*** Block opens ***

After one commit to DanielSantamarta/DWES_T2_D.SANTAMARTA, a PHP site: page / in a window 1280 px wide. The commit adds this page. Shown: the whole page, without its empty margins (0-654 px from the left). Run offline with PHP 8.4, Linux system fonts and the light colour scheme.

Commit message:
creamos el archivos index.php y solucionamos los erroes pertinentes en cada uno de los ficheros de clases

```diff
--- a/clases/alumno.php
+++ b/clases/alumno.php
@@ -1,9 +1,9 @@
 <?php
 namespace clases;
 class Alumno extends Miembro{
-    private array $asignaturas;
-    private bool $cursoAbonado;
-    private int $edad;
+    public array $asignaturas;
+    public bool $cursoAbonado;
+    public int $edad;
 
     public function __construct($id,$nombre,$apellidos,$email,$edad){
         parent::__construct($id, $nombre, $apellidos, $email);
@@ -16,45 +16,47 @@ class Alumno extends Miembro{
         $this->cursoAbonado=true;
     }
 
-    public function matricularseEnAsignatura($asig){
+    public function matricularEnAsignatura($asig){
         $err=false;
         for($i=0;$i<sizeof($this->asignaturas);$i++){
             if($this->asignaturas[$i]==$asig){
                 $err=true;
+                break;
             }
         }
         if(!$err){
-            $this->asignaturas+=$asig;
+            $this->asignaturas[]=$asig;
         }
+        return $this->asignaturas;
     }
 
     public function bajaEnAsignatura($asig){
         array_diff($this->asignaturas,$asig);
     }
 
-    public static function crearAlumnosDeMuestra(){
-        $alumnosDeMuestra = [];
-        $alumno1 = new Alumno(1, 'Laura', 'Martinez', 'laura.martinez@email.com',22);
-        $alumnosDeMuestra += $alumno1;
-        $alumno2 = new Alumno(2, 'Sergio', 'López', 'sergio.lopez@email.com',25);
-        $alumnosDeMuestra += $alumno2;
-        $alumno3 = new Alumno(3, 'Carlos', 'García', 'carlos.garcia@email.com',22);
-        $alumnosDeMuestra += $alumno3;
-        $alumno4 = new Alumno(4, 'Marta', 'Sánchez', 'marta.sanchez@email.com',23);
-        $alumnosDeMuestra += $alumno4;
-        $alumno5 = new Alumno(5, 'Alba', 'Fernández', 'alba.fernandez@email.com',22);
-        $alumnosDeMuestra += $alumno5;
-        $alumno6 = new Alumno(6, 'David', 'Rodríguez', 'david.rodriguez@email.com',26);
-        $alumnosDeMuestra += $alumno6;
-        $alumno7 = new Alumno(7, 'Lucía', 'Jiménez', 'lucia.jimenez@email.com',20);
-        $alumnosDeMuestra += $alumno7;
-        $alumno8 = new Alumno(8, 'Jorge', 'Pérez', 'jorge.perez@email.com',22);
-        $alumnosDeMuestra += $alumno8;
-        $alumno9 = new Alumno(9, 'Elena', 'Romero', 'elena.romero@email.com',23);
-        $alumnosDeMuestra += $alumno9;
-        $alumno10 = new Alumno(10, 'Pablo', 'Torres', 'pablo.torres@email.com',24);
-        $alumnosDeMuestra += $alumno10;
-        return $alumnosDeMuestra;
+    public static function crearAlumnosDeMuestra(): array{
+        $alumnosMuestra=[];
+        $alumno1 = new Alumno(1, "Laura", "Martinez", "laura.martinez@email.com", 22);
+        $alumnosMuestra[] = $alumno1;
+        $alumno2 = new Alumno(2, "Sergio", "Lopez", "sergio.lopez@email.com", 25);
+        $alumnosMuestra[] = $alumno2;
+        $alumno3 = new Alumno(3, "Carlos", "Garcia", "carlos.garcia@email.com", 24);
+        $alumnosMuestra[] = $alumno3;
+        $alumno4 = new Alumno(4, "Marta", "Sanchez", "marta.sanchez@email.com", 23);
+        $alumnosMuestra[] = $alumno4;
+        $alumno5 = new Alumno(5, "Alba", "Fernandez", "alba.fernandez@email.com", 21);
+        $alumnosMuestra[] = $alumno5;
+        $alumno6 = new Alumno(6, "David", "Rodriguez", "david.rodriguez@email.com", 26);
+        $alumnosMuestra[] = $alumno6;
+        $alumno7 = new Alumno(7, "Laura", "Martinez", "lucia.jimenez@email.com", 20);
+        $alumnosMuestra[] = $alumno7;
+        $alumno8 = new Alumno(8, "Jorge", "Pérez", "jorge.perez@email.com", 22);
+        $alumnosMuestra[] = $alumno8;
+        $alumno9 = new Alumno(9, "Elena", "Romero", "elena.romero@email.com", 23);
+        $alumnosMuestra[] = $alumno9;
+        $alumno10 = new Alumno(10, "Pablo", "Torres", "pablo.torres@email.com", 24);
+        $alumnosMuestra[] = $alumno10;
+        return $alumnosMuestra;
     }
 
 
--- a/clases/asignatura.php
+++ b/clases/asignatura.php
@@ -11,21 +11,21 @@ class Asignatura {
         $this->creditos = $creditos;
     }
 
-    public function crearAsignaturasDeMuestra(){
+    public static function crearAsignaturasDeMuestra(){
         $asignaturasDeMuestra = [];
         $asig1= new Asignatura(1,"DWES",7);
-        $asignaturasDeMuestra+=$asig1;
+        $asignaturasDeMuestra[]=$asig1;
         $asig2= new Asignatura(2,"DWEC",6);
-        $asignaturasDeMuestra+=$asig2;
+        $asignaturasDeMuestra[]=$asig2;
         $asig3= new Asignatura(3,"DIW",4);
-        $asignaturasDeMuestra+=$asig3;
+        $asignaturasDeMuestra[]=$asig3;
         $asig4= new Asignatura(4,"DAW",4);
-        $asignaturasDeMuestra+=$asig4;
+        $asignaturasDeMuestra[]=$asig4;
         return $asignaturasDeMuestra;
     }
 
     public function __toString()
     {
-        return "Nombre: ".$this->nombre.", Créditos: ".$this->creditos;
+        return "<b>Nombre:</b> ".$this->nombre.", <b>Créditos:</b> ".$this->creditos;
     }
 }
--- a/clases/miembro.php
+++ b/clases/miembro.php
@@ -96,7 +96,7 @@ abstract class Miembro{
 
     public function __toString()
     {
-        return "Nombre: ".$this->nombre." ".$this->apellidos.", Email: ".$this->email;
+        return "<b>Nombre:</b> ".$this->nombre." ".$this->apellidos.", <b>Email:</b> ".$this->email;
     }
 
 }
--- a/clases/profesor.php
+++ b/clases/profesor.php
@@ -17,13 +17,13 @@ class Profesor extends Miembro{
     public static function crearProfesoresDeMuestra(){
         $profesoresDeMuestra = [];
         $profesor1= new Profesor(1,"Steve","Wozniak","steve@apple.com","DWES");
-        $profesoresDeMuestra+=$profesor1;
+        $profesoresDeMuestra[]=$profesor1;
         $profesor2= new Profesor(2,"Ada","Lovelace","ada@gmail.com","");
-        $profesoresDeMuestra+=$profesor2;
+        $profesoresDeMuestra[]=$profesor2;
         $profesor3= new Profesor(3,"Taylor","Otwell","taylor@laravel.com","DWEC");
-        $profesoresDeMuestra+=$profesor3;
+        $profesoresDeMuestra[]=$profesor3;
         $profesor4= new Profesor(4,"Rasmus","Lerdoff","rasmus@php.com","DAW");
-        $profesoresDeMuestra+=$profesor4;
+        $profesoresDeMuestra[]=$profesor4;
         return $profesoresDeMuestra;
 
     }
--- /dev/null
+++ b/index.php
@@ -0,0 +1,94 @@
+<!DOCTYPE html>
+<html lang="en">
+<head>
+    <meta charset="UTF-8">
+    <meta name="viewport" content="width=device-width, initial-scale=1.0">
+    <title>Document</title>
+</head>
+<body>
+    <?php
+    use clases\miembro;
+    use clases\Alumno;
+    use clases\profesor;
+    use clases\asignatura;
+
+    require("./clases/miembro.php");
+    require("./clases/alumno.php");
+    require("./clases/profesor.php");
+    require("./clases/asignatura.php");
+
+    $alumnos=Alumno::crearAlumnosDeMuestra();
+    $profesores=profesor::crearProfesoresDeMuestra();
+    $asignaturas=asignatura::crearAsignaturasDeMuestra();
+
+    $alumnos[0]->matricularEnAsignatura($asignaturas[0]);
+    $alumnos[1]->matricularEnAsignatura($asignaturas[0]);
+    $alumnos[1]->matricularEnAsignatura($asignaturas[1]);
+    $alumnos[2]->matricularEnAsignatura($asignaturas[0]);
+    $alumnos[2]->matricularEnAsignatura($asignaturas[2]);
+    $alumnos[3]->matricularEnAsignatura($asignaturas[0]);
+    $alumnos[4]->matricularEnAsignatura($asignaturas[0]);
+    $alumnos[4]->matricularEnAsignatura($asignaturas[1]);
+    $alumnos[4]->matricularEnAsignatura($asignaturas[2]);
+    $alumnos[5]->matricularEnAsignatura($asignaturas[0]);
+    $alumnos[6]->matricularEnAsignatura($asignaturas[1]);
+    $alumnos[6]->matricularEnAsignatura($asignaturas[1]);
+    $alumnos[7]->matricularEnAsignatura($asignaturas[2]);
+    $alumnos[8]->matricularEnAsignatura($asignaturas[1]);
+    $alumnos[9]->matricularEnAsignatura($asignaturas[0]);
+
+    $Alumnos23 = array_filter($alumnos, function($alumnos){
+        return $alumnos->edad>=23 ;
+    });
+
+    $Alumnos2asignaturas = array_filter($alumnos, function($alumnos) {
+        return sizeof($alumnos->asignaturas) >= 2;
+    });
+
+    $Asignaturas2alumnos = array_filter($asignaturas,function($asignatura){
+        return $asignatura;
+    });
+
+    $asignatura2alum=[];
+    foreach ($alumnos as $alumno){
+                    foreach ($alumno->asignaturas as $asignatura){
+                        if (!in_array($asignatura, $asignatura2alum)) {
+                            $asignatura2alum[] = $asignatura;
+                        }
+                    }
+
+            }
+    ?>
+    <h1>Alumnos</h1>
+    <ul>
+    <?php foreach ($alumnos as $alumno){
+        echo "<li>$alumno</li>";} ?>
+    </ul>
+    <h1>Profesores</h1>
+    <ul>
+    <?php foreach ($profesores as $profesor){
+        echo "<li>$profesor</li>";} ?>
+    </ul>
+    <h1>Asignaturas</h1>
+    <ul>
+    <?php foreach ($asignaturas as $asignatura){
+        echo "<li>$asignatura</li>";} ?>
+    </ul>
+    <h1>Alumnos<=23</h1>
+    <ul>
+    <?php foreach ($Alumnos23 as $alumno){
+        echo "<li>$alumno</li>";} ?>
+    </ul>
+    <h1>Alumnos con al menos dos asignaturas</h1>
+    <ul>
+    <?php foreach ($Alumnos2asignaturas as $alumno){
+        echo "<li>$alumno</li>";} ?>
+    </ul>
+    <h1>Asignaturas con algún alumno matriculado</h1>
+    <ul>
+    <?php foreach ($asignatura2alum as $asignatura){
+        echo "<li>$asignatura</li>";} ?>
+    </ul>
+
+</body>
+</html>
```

*** Block closes ***

__Aim of the exercise__.
For the listing above, give the number of lines that contain the string "class" and nothing else.

__Problem solution__.
5